#### What needs to be done:
Find and copy the lines in the records beneath this task that contain the word "第十一周".

==*==

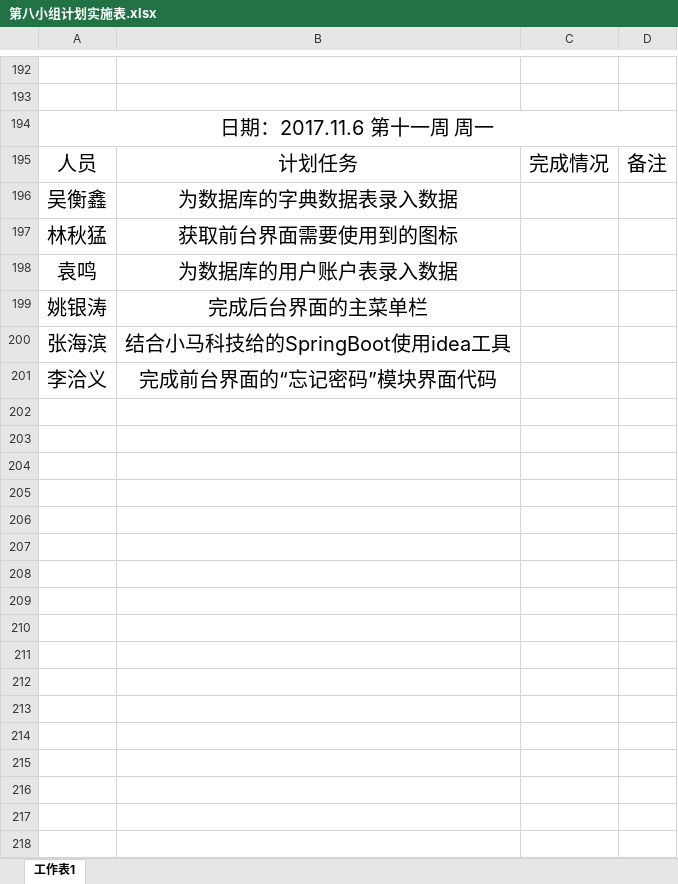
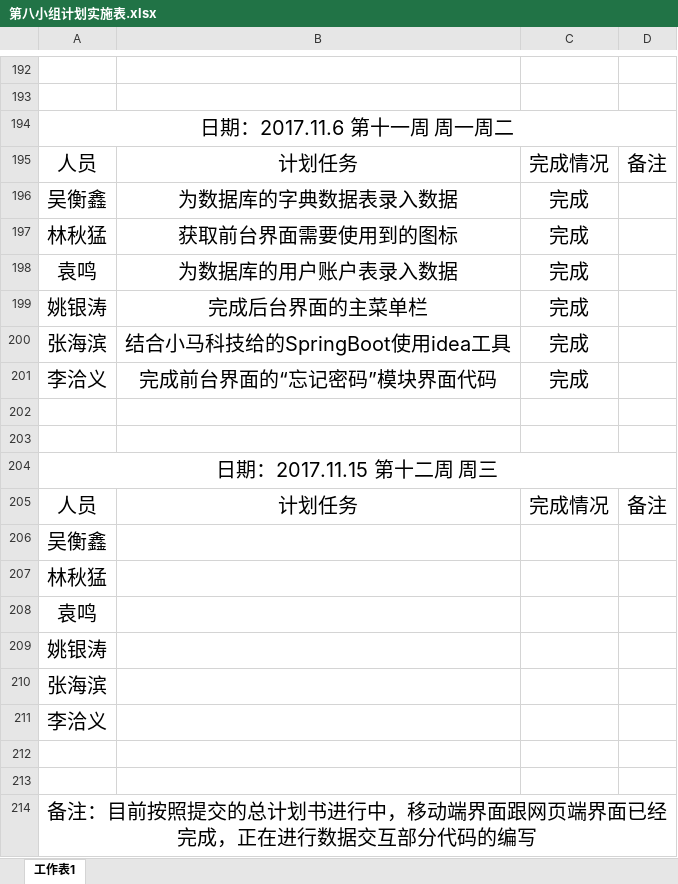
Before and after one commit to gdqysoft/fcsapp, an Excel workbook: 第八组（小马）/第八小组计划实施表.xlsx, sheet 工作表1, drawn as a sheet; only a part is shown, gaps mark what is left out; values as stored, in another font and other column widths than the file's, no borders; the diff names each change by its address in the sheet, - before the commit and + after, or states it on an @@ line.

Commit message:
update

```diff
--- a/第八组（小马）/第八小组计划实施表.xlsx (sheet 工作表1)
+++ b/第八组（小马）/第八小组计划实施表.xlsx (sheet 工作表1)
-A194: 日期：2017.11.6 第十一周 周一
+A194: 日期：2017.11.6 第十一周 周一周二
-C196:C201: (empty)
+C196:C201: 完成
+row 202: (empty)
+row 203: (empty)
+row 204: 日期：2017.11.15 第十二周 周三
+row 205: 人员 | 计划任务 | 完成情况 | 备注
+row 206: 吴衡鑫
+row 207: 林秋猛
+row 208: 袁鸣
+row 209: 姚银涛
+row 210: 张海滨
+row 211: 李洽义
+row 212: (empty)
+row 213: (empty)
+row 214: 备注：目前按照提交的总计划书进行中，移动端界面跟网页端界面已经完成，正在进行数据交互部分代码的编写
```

==*==

#### Response to the task:
-A194: 日期：2017.11.6 第十一周 周一
+A194: 日期：2017.11.6 第十一周 周一周二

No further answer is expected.